[A rollercoaster review ‘unboxing’ of the SGSII, shot with a ?]
Brilliant? Yes. Familiar? Slightly.
Admittedly they went one better, with this –
[A skydive review ‘unboxing’ of the SGSII, shot with a ?]
Imagine my surprise when, today in 2012 this appeared on TV for HTC –
[A free-fall fashion shoot with the HTC One, shot with a ?]
Seriously, three years of this now… come along guys, at least try to do something different. It genuinely doesn’t matter who had the idea first or even who managed to push it to the next level. All we’re asking is for some originality.
That’s right, I’m back… and I’m bringing my N86 review with me. In short, as the title suggests, if you were a fan of the N95 – then the N86 is for you.
You may remember a few months back that fellow Really Mobile co-founder Ben Smith and I sat down to argue discuss the merits of Nokia’s much heralded saviour of 2009, the N97.
It’s a testament to the industry we watch, work and live in today that this now seems like such a long time ago. Here we are some eleven weeks since that post went live and already, I feel like I backed the wrong horse. You see, I was only impressed with the N97 for what is wasn’t. The firmware wasn’t buggy, the hardware wasn’t a let down and the camera wasn’t incapable.
But what did it really bring forward?
Aside from a new form factor, not much.
I said back in the Spring, way back before we launched Really Mobile, when discussing the N97 that I was in fact looking towards to the N86 more than anything else on the horizon…
“…to my mind the N86 is the true replacement for the N95 8GB.”
— James Whatley, April 19th 2009
…and I am very pleased to announce that I was not disappointed.
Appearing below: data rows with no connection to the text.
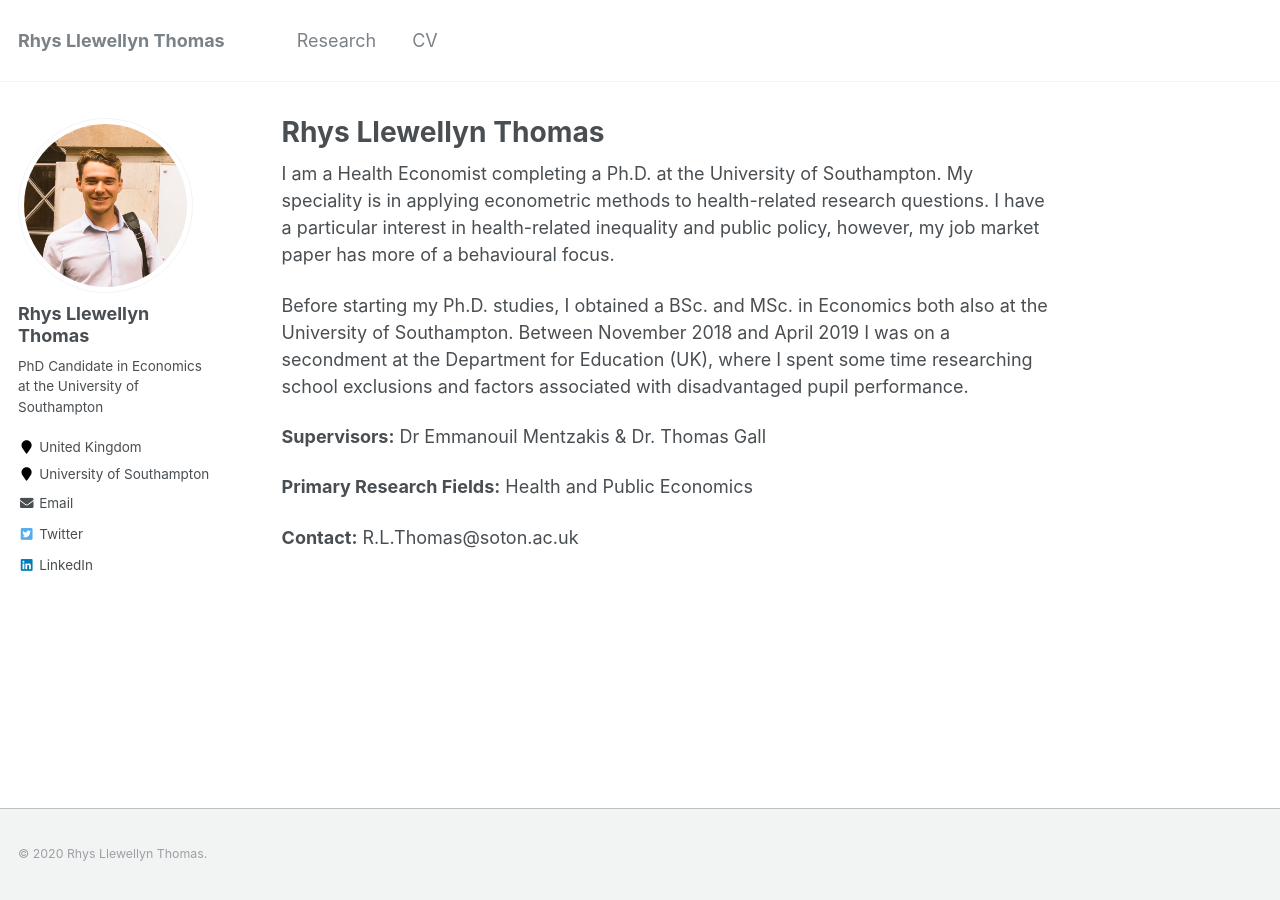
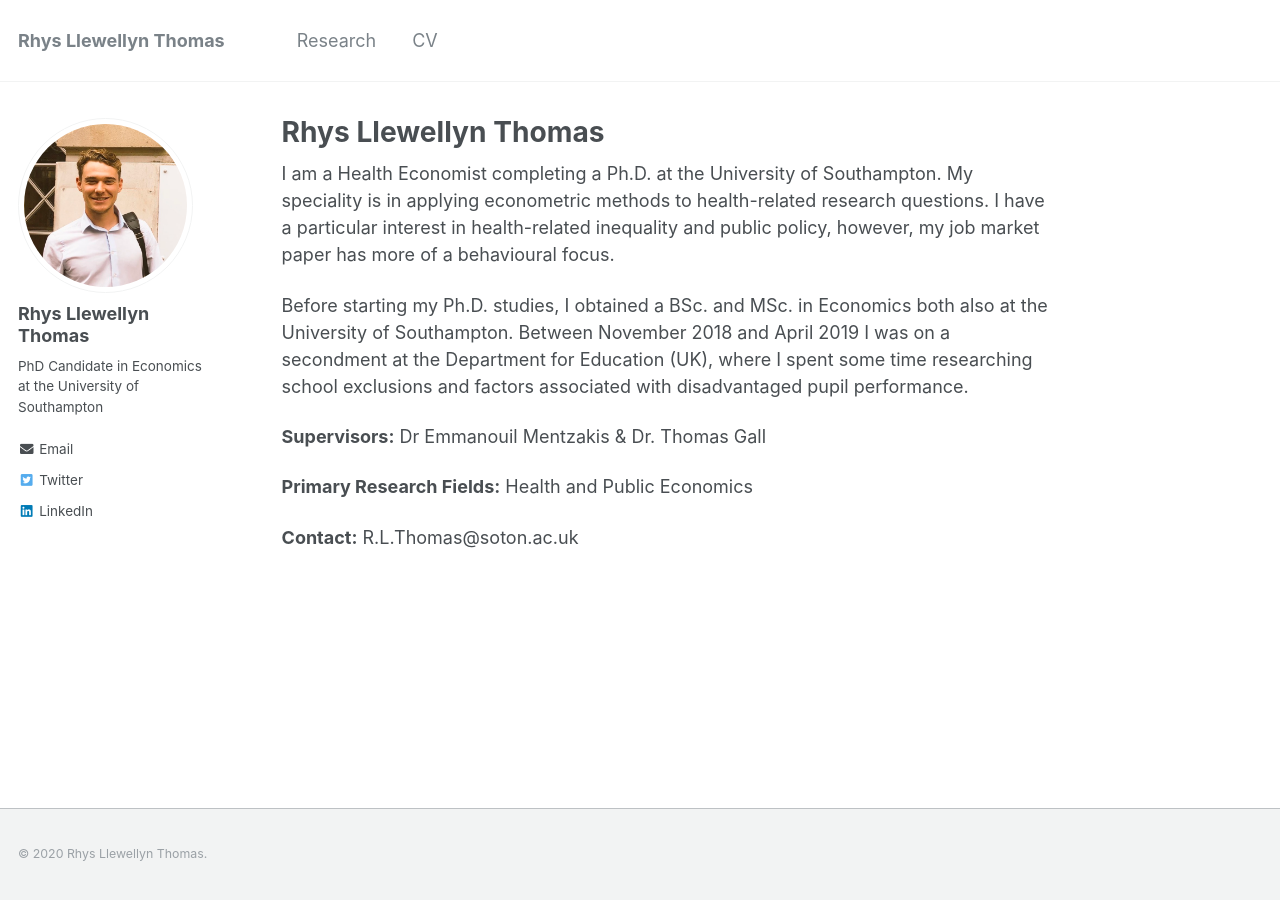
Before and after one commit to RhysLlThomas/rhysllthomas.github.io, a Jekyll site: the page built from _pages/about.md, in a window 1280 px wide. Built offline with Jekyll 4.4.1, drawn with Linux system fonts in a browser that asks for light colours.

Commit message:
Update _config.yml

```diff
--- a/_config.yml
+++ b/_config.yml
@@ -83,8 +83,8 @@ author:
   name             : "Rhys Llewellyn Thomas"
   avatar           : "profile.jpg"
   bio              : "PhD Candidate in Economics at the University of Southampton"
-  location         : "United Kingdom"
-  employer         : "University of Southampton"
+  location         : #"United Kingdom"
+  employer         : #"University of Southampton"
   pubmed           :
   googlescholar    :
   email            : "R.L.Thomas@soton.ac.uk"
```
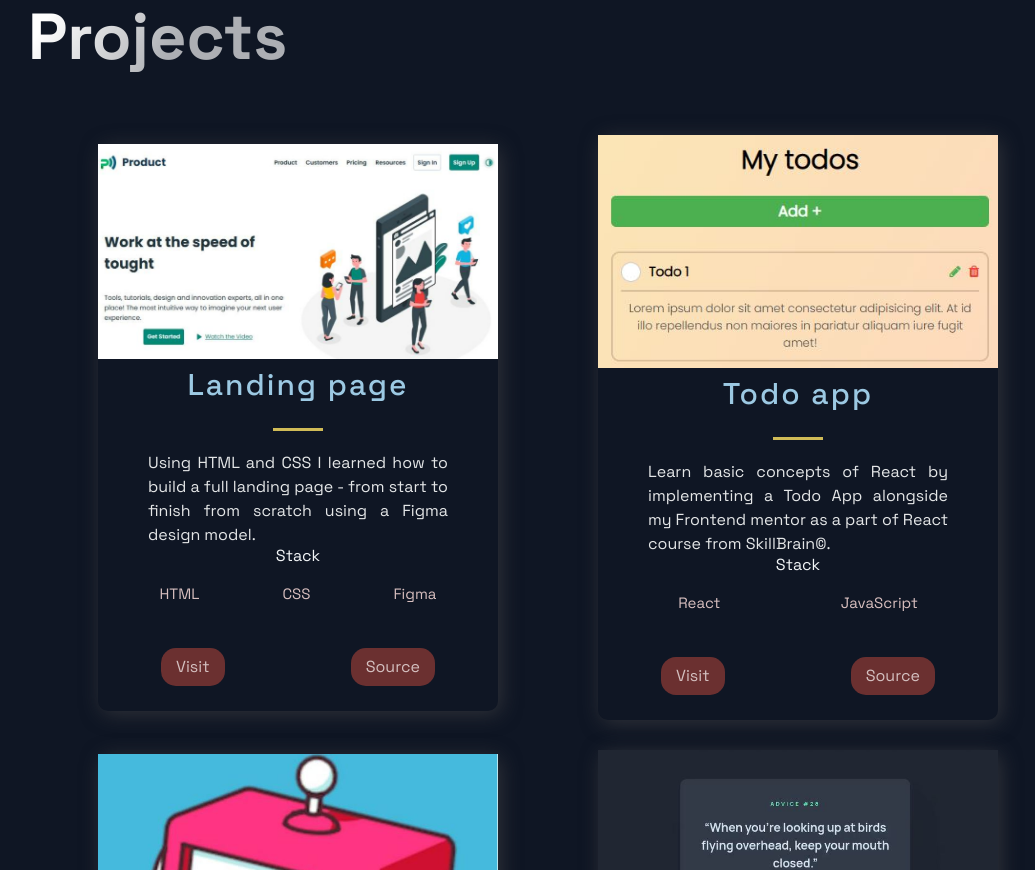
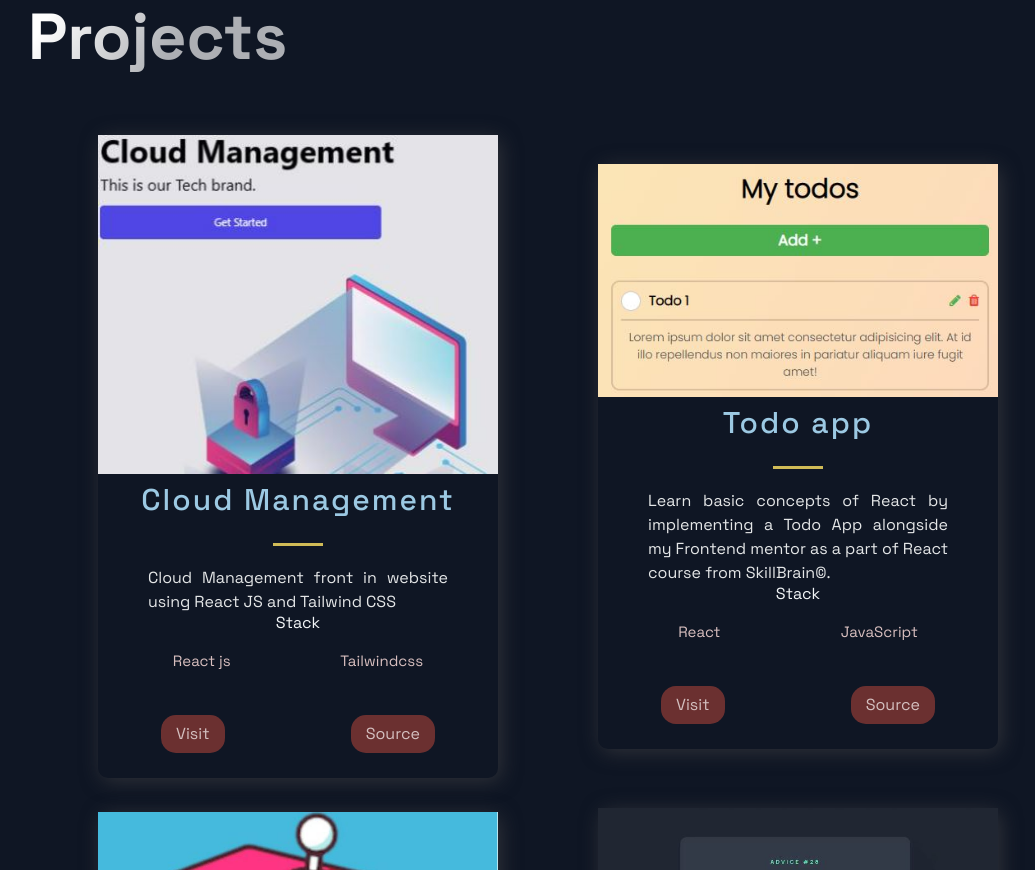
Before and after one commit to Flor77/myPortofolio, a Next.js app: page / in a window 1280 px wide. Shown: the part 700-1570 px from the top of the page, without its empty margins (92-1127 px from the left). Built offline with nearby package versions, Linux system fonts and the light colour scheme.

Commit message:
change some project

```diff
--- a/src/constants/constants.js
+++ b/src/constants/constants.js
@@ -1,12 +1,12 @@
 export const projects = [
   {
-    title: "Landing page",
+    title: "Cloud Management",
     description:
-      "Using HTML and CSS I learned how to build a full landing page - from start to finish from scratch using a Figma design model.",
-    image: "/images/landingPage3.JPG",
-    tags: ["HTML", "CSS", "Figma"],
-    source: "https://github.com/Flor77/LandingPage",
-    visit: "https://landpagebyflor.netlify.app/",
+      "Cloud Management front in website using React JS and Tailwind CSS",
+    image: "/images/cm6.JPG",
+    tags: ["React js", "Tailwindcss"],
+    source: "https://github.com/Flor77/cloud-management",
+    visit: "https://cloud-manage-flor77.netlify.app/",
     id: 0,
   },
   {
```
Also changed, not shown: public/images/cm6.JPG (added).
However the N86, the beautifulNokia N86 8MP – to give it its full name – that which we first glimpsed way back in February of this year at Mobile World Congress, is an excellent phone in the traditional sense.
And it’s this last part dear reader, that is the keystone to the whole of this piece.
You see – I doubt that we will ever see a phone like the N86 ever again. The sheer elegance and sophistication that goes into this perfect combination of this phone first, camera second device is as gorgeous as it was the first time you ever laid eyes on it.
There really is not much I can say about this phone’s feature set that hasn’t already been said. One would imagine that most of you know that the N86 sports a rather fetching 8MP camera (which, on my recent travels around Africa, has yielded some spectacular results). It would be frivolous to assume that the amazing video output from this stunning piece of kit has completely passed by that of even the most casual of mobile fanatics. And I would certainly be completely mis-judging my audience if just for one second I assumed that none of you had noticed the glorious industrial design mixture of glass and metal, making the Nokia N86 one of the smoothest and cleanest handsets one could ever have the great fortune to hold.
Give it a silver finish and you could be forgiven for thinking that it was an E-Series.
Yes, it really does feel that good.
It is fantastic. It is wonderful, wonderful, wonderful.
I just can’t help thinking that thanks to all sorts of things; the iPhone, the advent of Android, the upcoming Maemo war on Symbian. Phones like this will soon be consigned to the history books. I just have this horrible, dreadful feeling that what I’m using here, is an ending.
The phones of tomorrow are iPhones, are Androids… The N900 looks nice, but the 5MP camera doesn’t come to close to that of the N86. The new Nokia X6, with its capacitive (read: iPhone-esque) screen and its deep level music-based DNA still doesn’t match up to the content creativity skills of my beloved N-Series.
Yes, iPhones are lovely – we know this. Even the HTC Magic came close to swaying me from the Finnish fold some time ago too. But the days of just being able to push real and actual buttons will soon be gone. Relish in them while they’re still here. Remember that feeling. Take happiness from it. And treasure it.
Reading on Symbian-Guru this past week that, as of Nokia World 2009 – ‘Nokia is Touch’ – I shed a tear.
As the Finnish giant moves to embrace Maemo as well as further expand its Symbian 5th Edition range, it stands to reason that the N86 could very well be the last great N-Series device.